Tim Ferris, author of “The 4-Hour Workweek,” recently pinned the cover of his new book “The 4-Hour Chef.” He asked followers to repin it for a chance to win a signed copy. It’s an easy contest, and it gets more eyeballs on his new book — simple and effective.
7. Sephora’s Sweepstakes
With nearly 100,000 Pinterest followers, Sephora has done an exceptional job of building its profile on this hot new social network. One of the neat ways that Sephora uses the platform is by running sweepstakes devoted to pinning and re-pinning. It’s a great way to grow a presence on Pinterest that other brands can also implement with ease! (http://pinterest.com/sephora/)
8. Modify Watches’ Concept and Design Board

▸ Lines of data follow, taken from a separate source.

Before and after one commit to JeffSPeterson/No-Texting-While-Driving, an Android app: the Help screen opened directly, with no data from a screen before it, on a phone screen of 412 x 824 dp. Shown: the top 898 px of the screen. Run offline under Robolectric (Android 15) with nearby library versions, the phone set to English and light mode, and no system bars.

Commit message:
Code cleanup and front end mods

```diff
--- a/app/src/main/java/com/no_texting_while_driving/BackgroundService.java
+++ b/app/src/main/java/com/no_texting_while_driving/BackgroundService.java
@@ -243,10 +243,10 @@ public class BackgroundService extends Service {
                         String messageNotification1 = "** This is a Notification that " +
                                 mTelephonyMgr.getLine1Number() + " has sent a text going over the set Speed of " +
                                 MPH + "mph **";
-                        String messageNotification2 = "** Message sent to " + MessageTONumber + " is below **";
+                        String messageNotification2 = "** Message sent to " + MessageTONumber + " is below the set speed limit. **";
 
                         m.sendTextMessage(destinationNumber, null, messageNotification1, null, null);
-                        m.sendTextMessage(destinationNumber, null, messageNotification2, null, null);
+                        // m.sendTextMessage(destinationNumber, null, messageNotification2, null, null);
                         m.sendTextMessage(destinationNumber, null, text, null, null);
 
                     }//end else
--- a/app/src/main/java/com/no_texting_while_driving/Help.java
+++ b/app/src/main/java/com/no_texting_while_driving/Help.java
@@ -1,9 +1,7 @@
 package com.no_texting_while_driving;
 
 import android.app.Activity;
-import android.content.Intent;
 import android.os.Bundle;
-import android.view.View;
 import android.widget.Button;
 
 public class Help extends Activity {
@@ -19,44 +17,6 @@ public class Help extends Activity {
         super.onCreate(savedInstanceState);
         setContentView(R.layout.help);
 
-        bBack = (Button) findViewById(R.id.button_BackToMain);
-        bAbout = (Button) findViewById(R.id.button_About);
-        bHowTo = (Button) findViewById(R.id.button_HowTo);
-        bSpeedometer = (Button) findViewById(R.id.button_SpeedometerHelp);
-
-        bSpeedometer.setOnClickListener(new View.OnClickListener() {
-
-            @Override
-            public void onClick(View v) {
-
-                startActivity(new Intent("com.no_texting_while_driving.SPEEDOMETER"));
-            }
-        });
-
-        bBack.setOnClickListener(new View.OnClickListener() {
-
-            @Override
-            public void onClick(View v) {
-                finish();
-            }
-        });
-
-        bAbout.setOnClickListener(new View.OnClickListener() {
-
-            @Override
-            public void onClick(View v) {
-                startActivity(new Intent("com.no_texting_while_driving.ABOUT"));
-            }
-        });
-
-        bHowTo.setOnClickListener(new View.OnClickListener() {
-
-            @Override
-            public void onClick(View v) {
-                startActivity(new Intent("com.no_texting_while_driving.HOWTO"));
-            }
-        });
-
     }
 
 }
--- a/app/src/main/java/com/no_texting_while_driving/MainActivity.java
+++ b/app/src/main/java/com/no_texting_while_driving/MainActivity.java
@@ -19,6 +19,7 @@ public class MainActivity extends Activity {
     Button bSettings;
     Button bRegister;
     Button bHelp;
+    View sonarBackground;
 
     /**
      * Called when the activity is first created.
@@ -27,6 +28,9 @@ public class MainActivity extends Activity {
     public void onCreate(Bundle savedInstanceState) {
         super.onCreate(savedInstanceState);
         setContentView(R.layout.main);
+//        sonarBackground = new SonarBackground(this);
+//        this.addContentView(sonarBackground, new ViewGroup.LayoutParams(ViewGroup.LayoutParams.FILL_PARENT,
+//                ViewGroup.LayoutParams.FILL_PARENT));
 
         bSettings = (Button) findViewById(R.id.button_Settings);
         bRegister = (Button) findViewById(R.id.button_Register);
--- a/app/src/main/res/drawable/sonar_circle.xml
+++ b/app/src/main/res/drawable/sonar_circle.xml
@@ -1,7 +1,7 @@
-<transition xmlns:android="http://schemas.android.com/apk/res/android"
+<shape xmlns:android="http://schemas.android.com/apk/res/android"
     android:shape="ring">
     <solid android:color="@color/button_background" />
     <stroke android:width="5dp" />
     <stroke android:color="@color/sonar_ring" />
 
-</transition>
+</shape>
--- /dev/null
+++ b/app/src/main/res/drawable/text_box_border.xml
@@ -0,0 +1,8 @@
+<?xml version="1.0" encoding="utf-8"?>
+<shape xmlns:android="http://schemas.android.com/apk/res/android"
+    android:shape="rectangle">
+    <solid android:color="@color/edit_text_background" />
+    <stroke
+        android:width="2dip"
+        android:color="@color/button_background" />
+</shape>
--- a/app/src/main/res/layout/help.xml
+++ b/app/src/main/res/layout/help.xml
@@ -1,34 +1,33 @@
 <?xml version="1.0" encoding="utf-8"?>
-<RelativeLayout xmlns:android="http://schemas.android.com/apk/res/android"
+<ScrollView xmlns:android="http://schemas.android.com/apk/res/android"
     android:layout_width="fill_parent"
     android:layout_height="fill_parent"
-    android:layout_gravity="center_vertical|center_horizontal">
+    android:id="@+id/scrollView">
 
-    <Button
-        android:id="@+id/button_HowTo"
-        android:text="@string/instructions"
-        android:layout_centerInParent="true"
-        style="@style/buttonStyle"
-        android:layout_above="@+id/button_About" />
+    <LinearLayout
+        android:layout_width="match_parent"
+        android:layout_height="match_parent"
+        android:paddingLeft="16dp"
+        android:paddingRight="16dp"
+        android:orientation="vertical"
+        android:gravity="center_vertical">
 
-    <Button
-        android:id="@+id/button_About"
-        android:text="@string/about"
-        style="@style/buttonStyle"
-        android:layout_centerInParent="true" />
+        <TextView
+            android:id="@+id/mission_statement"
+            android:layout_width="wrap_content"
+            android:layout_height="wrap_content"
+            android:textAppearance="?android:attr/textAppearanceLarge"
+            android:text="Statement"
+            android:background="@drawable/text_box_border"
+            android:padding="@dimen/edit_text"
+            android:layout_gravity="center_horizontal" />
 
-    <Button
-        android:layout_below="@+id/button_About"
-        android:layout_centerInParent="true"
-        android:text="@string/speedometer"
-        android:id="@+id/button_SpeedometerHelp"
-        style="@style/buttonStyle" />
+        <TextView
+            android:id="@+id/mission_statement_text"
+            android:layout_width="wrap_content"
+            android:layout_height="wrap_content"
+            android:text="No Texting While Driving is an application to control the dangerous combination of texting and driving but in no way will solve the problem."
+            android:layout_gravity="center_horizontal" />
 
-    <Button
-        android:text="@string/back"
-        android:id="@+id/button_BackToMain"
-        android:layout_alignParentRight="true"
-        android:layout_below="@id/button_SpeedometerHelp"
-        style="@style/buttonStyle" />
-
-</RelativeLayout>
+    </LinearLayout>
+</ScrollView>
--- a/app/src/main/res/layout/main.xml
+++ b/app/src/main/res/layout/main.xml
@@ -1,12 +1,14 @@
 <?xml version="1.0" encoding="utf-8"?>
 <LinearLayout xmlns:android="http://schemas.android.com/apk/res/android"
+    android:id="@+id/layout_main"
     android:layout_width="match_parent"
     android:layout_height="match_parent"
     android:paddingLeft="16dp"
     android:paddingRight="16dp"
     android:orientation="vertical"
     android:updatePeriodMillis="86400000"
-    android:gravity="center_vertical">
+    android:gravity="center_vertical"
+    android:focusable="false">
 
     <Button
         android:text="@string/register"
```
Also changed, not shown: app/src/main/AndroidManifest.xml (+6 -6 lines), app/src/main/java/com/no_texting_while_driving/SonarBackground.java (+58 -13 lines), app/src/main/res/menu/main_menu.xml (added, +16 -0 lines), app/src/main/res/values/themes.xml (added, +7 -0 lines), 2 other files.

Modify Watches, a company that creates awesome interchangeable watches, posts pictures of new concepts and designs and lets the community (the “ModiFamily”) vote on which designs get produced. Here’s the concept board: http://pinterest.com/modifywatches/modiconcepts-and-designs/
9. A Central Storefront
Sportiqe Apparel (http://pinterest.com/sportiqe) is licensed by the NBA, NCAA and other brands to design t-shirts. Since not all of these t-shirts are sold on Sportiqe’s website, Sportiqe uses Pinterest to communicate where customers can buy the designs for the teams and brands they’re a fan of. Pinterest can be an effective storefront for retailers who don’t sell everything they design.